• ABOUT THIS EXERCISE
This exercise asks for a copy of each line in the records below with the word "from" in it.

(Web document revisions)
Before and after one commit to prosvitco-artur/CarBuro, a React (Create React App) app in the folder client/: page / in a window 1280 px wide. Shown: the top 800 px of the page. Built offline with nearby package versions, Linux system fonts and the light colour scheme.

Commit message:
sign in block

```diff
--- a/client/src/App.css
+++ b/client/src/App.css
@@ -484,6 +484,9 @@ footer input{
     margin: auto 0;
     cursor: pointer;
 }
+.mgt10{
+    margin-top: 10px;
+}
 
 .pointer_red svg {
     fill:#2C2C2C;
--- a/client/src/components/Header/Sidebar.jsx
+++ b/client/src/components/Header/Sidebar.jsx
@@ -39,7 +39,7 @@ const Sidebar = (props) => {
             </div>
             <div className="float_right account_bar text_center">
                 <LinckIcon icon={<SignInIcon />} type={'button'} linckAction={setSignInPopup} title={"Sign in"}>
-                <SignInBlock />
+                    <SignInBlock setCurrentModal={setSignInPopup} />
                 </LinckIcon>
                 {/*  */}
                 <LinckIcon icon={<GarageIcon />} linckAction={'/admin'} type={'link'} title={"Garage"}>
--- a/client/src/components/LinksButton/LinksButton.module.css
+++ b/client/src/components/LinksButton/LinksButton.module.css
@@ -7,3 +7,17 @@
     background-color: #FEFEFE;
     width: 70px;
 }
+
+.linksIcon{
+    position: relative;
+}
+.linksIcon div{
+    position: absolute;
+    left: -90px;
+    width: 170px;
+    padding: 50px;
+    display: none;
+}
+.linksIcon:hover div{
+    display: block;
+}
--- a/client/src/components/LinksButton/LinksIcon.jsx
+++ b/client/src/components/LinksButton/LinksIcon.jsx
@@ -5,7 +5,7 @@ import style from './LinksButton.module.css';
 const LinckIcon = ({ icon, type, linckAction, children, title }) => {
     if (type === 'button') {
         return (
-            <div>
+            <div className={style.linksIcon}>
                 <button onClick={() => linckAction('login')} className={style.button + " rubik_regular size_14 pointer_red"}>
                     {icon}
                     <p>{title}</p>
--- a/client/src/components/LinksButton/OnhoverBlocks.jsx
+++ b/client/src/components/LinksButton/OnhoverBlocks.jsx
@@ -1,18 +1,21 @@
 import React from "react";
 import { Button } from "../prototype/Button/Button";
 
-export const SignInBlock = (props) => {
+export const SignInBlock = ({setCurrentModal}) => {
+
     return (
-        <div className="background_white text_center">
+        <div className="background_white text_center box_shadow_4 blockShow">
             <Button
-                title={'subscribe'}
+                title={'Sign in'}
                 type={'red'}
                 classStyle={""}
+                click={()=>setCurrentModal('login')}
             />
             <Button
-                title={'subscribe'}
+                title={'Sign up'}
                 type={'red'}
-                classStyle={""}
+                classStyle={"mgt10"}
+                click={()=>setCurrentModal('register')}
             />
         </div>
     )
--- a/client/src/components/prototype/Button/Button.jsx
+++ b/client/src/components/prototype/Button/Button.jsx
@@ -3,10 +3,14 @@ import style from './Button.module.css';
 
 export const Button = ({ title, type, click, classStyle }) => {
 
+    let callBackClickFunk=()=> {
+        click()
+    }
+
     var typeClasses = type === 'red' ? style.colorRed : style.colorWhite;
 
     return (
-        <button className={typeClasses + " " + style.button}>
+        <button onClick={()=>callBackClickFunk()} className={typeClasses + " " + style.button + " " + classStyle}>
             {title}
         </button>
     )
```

• EXERCISE SOLUTION
@@ -5,7 +5,7 @@ import style from './LinksButton.module.css';
 import React from "react";
 import { Button } from "../prototype/Button/Button";
@@ -3,10 +3,14 @@ import style from './Button.module.css';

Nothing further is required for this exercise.